It's hard and it doesn't scale -- at least not in the implementations I've seen.
The question think of on when looking at database design issues in Moodle (and general internal API design) is
- what real end user problem will we solve?
- what real programmer problem will we solve?
The only ones that I personally care are along the lines of
- it lets us build something we _really_ could not build before for users
- scales 10x better when you have 2 million users and 500k courses
- it scales better when you have a surge of 300 users hitting you in a 5 second window
- it'll make the code _simpler_ by a combination of less lines of code and less/simpler/safer abstractions to understand. it's trivial to reach less lines of code with increased abstraction, but then you have a bad tradeoff
- it will make things easier to change: if we later want to track more data (columns/tables/etc) we have to modify 1/3 of the places in the code to support that. And look! the upgrade block to do that only takes 3 lines, and it's failsafe and won't risk eating anyone's preexisting data.
It's _really easy_ to come up with theoretical improvements, or things that fit your taste in programming. It's also mostly a waste of time The problems that are worth tackling usually hit at least some of the items above -- and they are hard problems.

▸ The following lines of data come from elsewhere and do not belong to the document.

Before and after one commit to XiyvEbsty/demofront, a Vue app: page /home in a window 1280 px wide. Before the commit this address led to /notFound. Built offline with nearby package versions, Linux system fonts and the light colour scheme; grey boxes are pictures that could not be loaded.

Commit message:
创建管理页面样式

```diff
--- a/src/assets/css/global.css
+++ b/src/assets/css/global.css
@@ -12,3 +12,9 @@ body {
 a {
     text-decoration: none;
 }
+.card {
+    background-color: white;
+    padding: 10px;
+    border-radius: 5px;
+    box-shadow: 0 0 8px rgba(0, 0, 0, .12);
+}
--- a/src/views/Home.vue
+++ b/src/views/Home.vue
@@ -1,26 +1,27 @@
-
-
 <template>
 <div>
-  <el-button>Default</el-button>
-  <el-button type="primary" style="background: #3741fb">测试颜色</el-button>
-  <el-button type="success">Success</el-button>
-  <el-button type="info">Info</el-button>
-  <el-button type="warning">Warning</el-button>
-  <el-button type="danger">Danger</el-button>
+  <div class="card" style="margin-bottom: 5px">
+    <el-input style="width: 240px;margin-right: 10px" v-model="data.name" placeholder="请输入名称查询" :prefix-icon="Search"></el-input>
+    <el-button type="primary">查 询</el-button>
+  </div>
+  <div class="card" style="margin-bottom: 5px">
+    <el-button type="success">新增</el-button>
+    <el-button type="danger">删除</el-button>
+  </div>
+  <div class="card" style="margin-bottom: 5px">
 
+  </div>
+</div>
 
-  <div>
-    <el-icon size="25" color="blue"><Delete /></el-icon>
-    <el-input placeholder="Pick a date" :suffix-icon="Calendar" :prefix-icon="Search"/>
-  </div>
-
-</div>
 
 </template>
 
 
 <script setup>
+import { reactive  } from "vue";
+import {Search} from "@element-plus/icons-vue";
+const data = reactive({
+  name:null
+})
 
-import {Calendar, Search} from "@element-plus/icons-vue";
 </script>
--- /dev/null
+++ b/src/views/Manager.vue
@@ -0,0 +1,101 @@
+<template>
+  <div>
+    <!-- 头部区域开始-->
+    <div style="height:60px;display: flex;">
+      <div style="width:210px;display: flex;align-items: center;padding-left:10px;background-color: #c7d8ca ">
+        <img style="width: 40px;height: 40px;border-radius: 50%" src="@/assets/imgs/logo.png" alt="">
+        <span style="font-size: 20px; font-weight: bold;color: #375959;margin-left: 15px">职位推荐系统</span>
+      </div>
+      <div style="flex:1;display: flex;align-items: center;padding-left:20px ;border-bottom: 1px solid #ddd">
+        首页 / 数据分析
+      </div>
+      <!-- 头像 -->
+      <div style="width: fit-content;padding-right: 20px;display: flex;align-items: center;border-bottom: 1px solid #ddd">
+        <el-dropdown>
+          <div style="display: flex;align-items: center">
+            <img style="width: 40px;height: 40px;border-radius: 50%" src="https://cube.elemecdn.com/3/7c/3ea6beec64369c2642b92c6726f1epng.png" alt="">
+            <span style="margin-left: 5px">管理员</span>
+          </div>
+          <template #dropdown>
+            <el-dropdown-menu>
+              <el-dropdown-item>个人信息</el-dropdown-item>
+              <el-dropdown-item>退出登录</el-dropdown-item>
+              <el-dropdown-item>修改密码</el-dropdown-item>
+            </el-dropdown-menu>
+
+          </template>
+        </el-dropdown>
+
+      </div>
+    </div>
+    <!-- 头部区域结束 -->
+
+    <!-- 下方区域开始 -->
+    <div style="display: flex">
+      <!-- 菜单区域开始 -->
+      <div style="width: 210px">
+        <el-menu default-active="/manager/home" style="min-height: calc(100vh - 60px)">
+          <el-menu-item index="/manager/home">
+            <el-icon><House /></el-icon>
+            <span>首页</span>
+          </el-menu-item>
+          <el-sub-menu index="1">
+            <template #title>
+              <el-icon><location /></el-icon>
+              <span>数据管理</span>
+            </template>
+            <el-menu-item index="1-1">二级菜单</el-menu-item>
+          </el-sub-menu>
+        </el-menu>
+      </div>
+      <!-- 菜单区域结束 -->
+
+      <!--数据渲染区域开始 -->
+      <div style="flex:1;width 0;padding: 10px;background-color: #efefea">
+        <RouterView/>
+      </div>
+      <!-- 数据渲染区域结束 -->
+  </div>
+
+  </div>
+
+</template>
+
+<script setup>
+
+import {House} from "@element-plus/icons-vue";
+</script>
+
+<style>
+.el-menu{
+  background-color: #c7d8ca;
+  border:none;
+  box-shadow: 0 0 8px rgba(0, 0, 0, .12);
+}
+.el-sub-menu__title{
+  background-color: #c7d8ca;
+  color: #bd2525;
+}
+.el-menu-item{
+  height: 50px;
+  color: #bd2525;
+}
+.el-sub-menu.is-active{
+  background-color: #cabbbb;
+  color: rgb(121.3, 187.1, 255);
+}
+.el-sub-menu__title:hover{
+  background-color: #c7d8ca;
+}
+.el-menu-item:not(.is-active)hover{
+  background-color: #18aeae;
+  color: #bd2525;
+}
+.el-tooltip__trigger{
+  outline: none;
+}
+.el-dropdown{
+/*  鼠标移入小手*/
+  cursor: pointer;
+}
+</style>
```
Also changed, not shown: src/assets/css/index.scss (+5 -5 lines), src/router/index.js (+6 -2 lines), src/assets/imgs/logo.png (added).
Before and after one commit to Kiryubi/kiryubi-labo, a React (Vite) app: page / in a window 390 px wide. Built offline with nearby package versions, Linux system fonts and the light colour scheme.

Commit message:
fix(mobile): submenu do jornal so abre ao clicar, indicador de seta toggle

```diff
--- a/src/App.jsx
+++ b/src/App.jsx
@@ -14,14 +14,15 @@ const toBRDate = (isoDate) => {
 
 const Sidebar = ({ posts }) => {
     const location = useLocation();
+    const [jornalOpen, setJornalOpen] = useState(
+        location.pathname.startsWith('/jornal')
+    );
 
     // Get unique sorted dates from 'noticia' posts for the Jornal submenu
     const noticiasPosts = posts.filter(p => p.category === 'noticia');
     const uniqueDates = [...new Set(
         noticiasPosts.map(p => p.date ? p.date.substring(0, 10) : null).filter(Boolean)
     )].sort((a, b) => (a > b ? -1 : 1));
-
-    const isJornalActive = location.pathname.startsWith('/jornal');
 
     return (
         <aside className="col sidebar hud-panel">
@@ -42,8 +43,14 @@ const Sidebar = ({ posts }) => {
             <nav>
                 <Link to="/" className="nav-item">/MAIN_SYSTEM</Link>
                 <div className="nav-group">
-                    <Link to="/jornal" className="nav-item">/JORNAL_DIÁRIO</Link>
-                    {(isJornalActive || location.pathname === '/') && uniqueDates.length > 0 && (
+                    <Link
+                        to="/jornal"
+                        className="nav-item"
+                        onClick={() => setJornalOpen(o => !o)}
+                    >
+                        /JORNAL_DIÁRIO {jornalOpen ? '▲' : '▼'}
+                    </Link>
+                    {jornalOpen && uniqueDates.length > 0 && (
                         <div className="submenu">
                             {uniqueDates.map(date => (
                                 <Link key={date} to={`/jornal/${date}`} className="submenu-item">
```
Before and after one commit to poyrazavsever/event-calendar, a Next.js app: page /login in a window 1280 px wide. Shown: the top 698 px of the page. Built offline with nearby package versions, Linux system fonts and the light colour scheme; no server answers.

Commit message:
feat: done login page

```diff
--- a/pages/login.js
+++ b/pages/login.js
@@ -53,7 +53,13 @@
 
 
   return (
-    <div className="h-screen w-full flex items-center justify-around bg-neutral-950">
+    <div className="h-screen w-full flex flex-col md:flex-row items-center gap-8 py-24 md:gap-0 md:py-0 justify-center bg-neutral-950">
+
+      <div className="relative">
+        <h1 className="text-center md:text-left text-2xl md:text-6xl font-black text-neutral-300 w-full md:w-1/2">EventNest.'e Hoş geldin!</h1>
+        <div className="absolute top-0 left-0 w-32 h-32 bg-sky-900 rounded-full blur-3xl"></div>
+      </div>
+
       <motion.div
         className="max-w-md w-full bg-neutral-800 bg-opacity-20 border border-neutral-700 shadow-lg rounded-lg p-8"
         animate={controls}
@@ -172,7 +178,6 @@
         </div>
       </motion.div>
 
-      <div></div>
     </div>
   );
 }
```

A good rule of thumb: the internals of any large project look "wrong" when you start working on it. Only after hacking on it for a while you start understanding why they are that way. There's a logic to the madness. This doesn't mean that there aren't things that really need changing (there's a TON!) -- but they arent the things that seem obvious at first...
(Having said that, we have some nasty legacies in there like the bad NULL handling that originates in olden MySQL limitations and is now giving Eloy nightmares with Oracle.)